It’s been a while since I put a dream sequence up here, but then it’s been a while since I had one worth remembering especially since this one was a product of Saturday-night insomnia.
Anyone who’s kicked an automobile tire knows precisely the amount of give the tire is supposed to provide: zero. The same applies to bicycles, but bike tires are hard to kick, being narrow and all, so the usual expedient is to give it a pinch. Upon finding a definite deficit of air pressure in the front, I decided I’d chance it for the first mile or so, and then push it the rest of the way. The bike, of course, handled like a raccoon on an ice floe, so it wasn’t too long before I dismounted.

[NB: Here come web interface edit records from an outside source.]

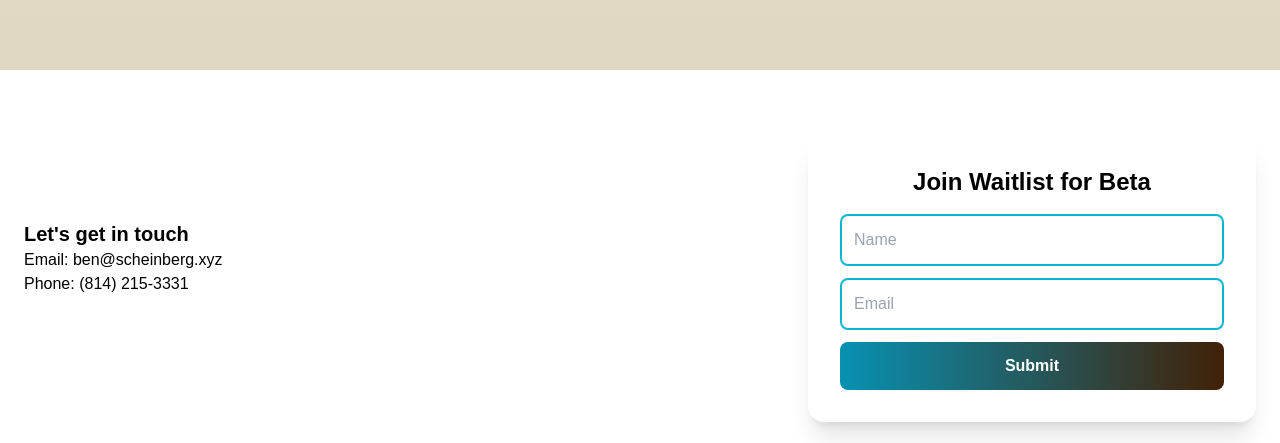
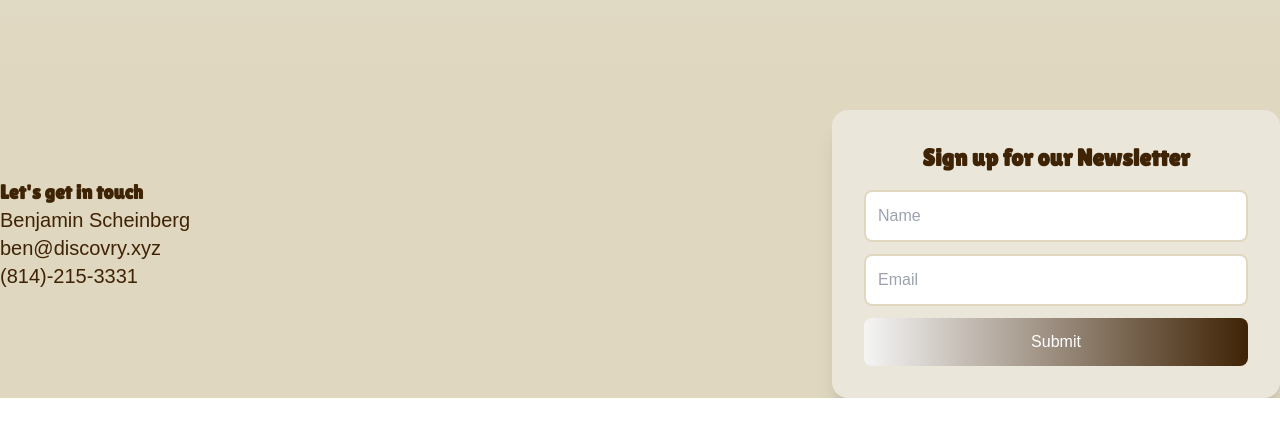
Before and after one commit to theSchein/Bennies, a Next.js app: page / in a window 1280 px wide. Shown: the part 799-1242 px from the top of the page. After the commit the page ends 1197 px from the top, so only its background shows below. Built offline with nearby package versions, Linux system fonts and the light colour scheme; no server answers; a web font is replaced by a local one.

Commit message:
footer is back and functional and decently styled

```diff
--- a/src/components/alert.jsx
+++ b/src/components/alert.jsx
@@ -5,10 +5,10 @@ export default function AlertModal({ isOpen, message, onClose }) {
 
     return (
         <div className="fixed inset-0 bg-black bg-opacity-50 flex justify-center items-center">
-            <div className="bg-primary p-8 sm:p-10 rounded-lg shadow-lg">
+            <div className="bg-light-tertiary dark:bg-dark-primary text-light-quaternary dark:text-dark-quaternary p-8 sm:p-10 rounded-lg shadow-lg">
                 <p className="mb-4 font-bold">{message}</p>
                 <button
-                    className="w-full py-2 sm:py-3 bg-gradient-to-r from-cyan-600 to-yellow-950 text-white rounded-lg font-bold hover:from-yellow-600 hover:to-cyan-700 transition duration-300"
+                    className="w-full py-2 sm:py-3 bg-gradient-to-r from-light-primary to-light-quaternary dark:from-dark-secondary dark:to-dark-tertiary text-light-primary dark:text-dark-primary rounded-lg font-body hover:from-yellow-600 hover:to-amber-950 dark:hover:from-yellow-600 dark:hover:to-amber-950 transition duration-300"
                     onClick={onClose}
                 >
                     Close
--- a/src/components/footer/footer.jsx
+++ b/src/components/footer/footer.jsx
@@ -25,31 +25,32 @@ function Footer() {
                 message={modalMessage}
                 onClose={() => setShowModal(false)}
             />
-            <footer className="bg-quaternary text-primary font-heading p-6">
+            <footer className="bg-light-tertiary dark:bg-dark-secondary text-light-quaternary dark:text-dark-quaternary">
                 <div className="container mx-auto">
                     <div className="flex justify-between items-center">
-                        <div>
-                            <h3 className="text-xl font-heading font-bold">
+                        <div className="text-xl font-body">
+                            <h1 className="font-subheading font-bold">
                                 {"Let's get in touch"}
-                            </h3>
-                            <p>Email: ben@scheinberg.xyz</p>
-                            <p>Phone: (814) 215-3331</p>
+                            </h1>
+                            <p>Benjamin Scheinberg</p>
+                            <p>ben@discovry.xyz</p>
+                            <p>(814)-215-3331</p>
                         </div>
 
-                        <div className="mt-10 bg-primary p-4 sm:p-6 lg:p-8 rounded-2xl bg-opacity-90 shadow-xl max-w-md w-full">
-                            <h3 className="font-bold text-xl sm:text-2xl lg:text-2xl mb-4 text-secondary text-center">
-                                Join Waitlist for Beta
+                        <div className="mt-10 bg-light-primary dark:bg-dark-primary p-4 sm:p-6 lg:p-8 rounded-2xl bg-opacity-50 shadow-xl max-w-md w-full">
+                            <h3 className="text-xl sm:text-2xl lg:text-2xl mb-4 text-secondary font-subheading font-bold text-center">
+                                {"Sign up for our Newsletter"}
                             </h3>
                             <form onSubmit={handleSubmit}>
                                 <input
-                                    className="w-full p-2 sm:p-3 mb-3 border-2 border-cyan-500 rounded-lg"
+                                    className="w-full p-2 sm:p-3 mb-3 border-2 border-light-tertiary dark:border-dark-secondary rounded-lg"
                                     type="text"
                                     placeholder="Name"
                                     value={name}
                                     onChange={(e) => setName(e.target.value)}
                                 />
                                 <input
-                                    className="w-full p-2 sm:p-3 mb-3 border-2 border-cyan-500 rounded-lg"
+                                    className="w-full p-2 sm:p-3 mb-3 border-2 border-light-tertiary dark:border-dark-secondary rounded-lg"
                                     type="email"
                                     placeholder="Email"
                                     value={email}
@@ -57,7 +58,7 @@ function Footer() {
                                 />
                                 <button
                                     type="submit"
-                                    className="w-full py-2 sm:py-3 bg-gradient-to-r from-cyan-600 to-yellow-950 text-white rounded-lg font-bold hover:from-yellow-600 hover:to-cyan-700 transition duration-300"
+                                    className="w-full py-2 sm:py-3 bg-gradient-to-r from-light-primary to-light-quaternary dark:from-dark-secondary dark:to-dark-tertiary text-white rounded-lg font-body hover:from-yellow-600 hover:to-amber-950 dark:hover:from-yellow-600 dark:hover:to-amber-950 transition duration-300"
                                 >
                                     Submit
                                 </button>
--- a/src/components/footer/waitlist.jsx
+++ b/src/components/footer/waitlist.jsx
@@ -13,7 +13,7 @@ const useWaitlistForm = () => {
         e.preventDefault();
 
         // Post data to API endpoint
-        const response = await fetch("/api/waitlist", {
+        const response = await fetch("/api/footer/waitlist", {
             method: "POST",
             headers: {
                 "Content-Type": "application/json",
@@ -27,7 +27,12 @@ const useWaitlistForm = () => {
             setName("");
             setEmail("");
         } else {
-            setModalMessage("Something went wrong. Please try again.");
+            if (response.status === 409) {
+                const data = await response.json();
+                setModalMessage(data.message);
+            } else {
+                setModalMessage("Something went wrong. Please try again.");
+            }
             setShowModal(true);
         }
     };
--- /dev/null
+++ b/src/pages/api/footer/waitlist.js
@@ -0,0 +1,41 @@
+// api/footer/waitlist.js
+// API to add a user to the waitlist
+
+import db from "../../../lib/db";
+
+
+export default async function handler(req, res) {
+    if (req.method === 'POST') {
+        const { name, email } = req.body;
+
+        // Email validation regex
+        const emailRegex = /^[^\s@]+@[^\s@]+\.[^\s@]+$/;
+
+        // Check if the email format is valid
+        if (!emailRegex.test(email)) {
+            return res.status(400).json({ message: 'Invalid email format.' });
+        }
+
+        try {
+            // Check if the email already exists
+            const checkResult = await db.oneOrNone('SELECT * FROM waitlist WHERE email = $1', [email]);
+
+            if (checkResult) {
+                // Email already exists in the database
+                return res.status(409).json({ message: 'Email already registered' });
+            }
+
+            // Insert new record into the database
+            const insertQuery = await db.result('INSERT INTO waitlist (name, email) VALUES ($1, $2)', [name, email]);
+
+            res.status(200).json({ message: 'Added to waitlist!' });
+        } catch (error) {
+            console.error('Database Error:', error);
+            res.status(500).json({ message: 'Internal Server Error' });
+        }
+    } else {
+        // Handle any other HTTP methods
+        res.setHeader('Allow', ['POST']);
+        res.status(405).end(`Method ${req.method} Not Allowed`);
+    }
+}
--- a/tailwind.config.js
+++ b/tailwind.config.js
@@ -11,7 +11,7 @@ module.exports = {
       fontFamily: {
         'heading': ['Gasoek One', 'sans-serif'],
         'body': ['Josefin Sans', 'sans-serif'],
-        'subheading': ['lilita one', 'sans-serif'],
+        'subheading': ['lilita One', 'sans-serif'],
       },
       colors: {
         light: {
```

When the rain started, I ducked into a convenience store, which was probably rude of me since I was still carrying the bike; I made it most of the way down the main aisle before I passed out.
I awoke to find no sign of either the bicycle or my clothing; apparently I had died and was in some celestial Fort Dix awaiting Final Orders. They had issued me something tunic-y, about a hospital gown and a half, with just enough material to cover my back bumper but nowhere near enough to keep me warm. A staffer speaking some sort of mutant Esperanto, of which I comprehended maybe every sixth word, bade me accompany him, and after about four and a half changes in direction he left me in some sort of dorm room with three beds narrower than twin size and two occupants, one a guy who looked like he’d just been told he wasn’t getting the Glengarry leads, the other a girl who might make a nice hippie chick once she grew up. Neither of them acknowledged my arrival: the guy was watching whatever was on the television, and the girl was half-asleep.

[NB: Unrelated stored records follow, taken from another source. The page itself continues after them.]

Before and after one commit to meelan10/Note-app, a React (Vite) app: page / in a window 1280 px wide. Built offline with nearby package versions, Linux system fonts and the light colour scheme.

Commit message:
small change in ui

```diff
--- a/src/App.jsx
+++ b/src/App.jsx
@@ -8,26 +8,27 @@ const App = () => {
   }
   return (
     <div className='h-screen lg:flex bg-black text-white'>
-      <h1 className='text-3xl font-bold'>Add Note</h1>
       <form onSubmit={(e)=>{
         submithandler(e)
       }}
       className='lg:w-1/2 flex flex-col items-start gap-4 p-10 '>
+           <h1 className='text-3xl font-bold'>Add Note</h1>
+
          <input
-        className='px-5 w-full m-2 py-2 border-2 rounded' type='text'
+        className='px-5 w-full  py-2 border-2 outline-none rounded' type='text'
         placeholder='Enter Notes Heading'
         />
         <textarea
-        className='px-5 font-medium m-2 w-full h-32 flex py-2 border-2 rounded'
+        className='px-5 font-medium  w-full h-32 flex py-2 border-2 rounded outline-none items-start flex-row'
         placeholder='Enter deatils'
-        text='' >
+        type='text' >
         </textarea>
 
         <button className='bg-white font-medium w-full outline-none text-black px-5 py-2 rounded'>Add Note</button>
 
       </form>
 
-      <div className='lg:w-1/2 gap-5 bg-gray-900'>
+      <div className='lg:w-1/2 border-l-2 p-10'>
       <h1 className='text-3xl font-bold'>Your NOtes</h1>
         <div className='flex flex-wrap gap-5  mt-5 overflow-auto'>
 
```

Some unknown amount of time later, another lackey popped in, this time bearing a tray full of tiny wood splints. Both my roommates groaned in classic “This again?” fashion. The lackey brought me a couple of them and gestured toward my face. “Did I ask for toothpicks?” I thought, but didn’t say. The girl was fumbling with hers; the lackey attempted to show her how to use the tool, and it appeared to me that this was intended as some sort of gum-cleaning device: the absence of curtain pulls, shoestrings, and the like told me that whoever our keepers were, they weren’t likely to trust us with floss. I obediently began tracing the appropriate area; the lackey gave out with a smile, probably programmed, and in a burst of syllables urged the girl to follow my example. She did so, and in so doing earned another smile from the lackey, who then turned his attentions to the old guy. (He probably wasn’t older than I am, really, but I wasn’t, at this time, as old as I am usually.)
I’d slept for several hours when yet another minion showed up: apparently the girl and I had earned a trip outdoors. And “outdoors” looked like what Le Corbusier might have thought a Turkish bazaar ought to look like: it was disorganized, but it was neatly disorganized for most of its two-block length. Nothing looked at all familiar; apparently that convenience store, and my bicycle, were far, far away.

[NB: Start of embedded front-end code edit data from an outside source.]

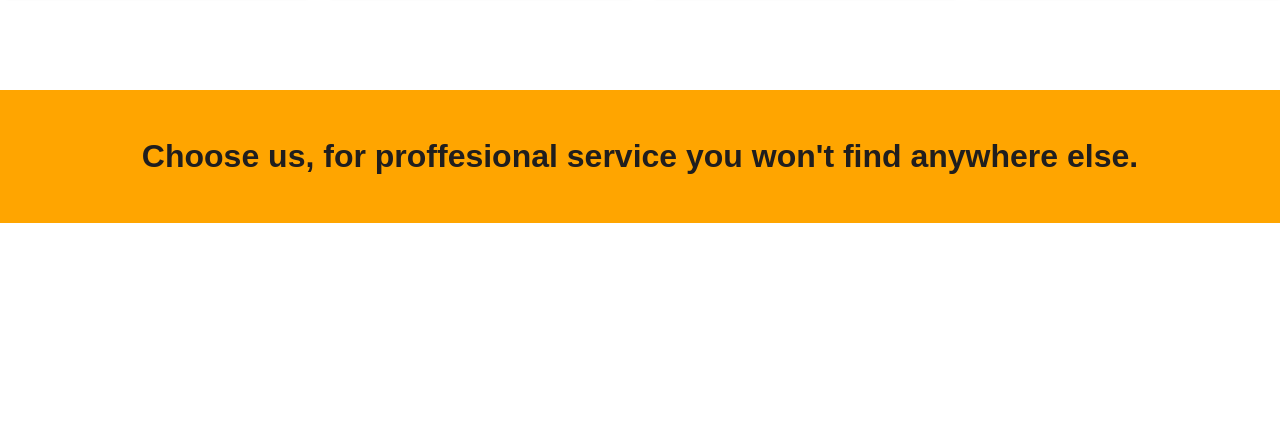
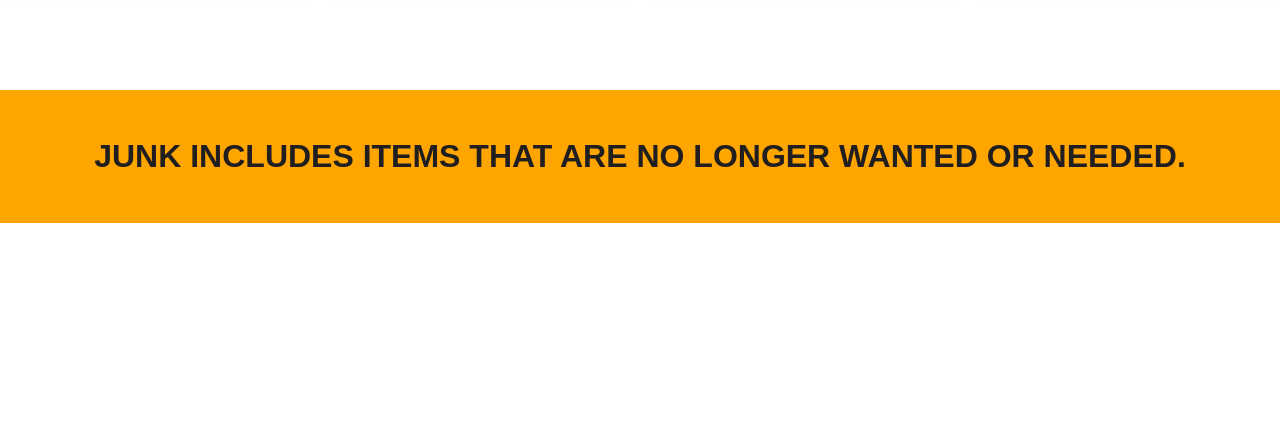
Before and after one commit to elizabeth171717/B-Gjunkremoval, a plain HTML site: page index.html in a window 1280 px wide. Shown: the part 2440-2869 px from the top of the page. Drawn offline with nearby package versions, Linux system fonts and the light colour scheme; a script that the page names is missing; a web font is replaced by a local one.

Commit message:
Update index.html

```diff
--- a/index.html
+++ b/index.html
@@ -69,7 +69,7 @@
           <div class="third"></div>
         </div>
         <div class="greeting">
-          Choose us, for proffesional service you won't find anywhere else.
+         JUNK INCLUDES ITEMS THAT ARE NO LONGER WANTED OR NEEDED.
         </div>
       </section>
       <!--ABOUT SECTION STARTS-->
```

Apparently I would be allowed some quantity of goodies from the bazaar, but none of them looked particularly interesting: a double-sized thimble, various puzzle boxes, what looked like a Super Ball. I was about to check the ball for Superness when someone’s failure to negotiate the ice on the corner of my street woke me up.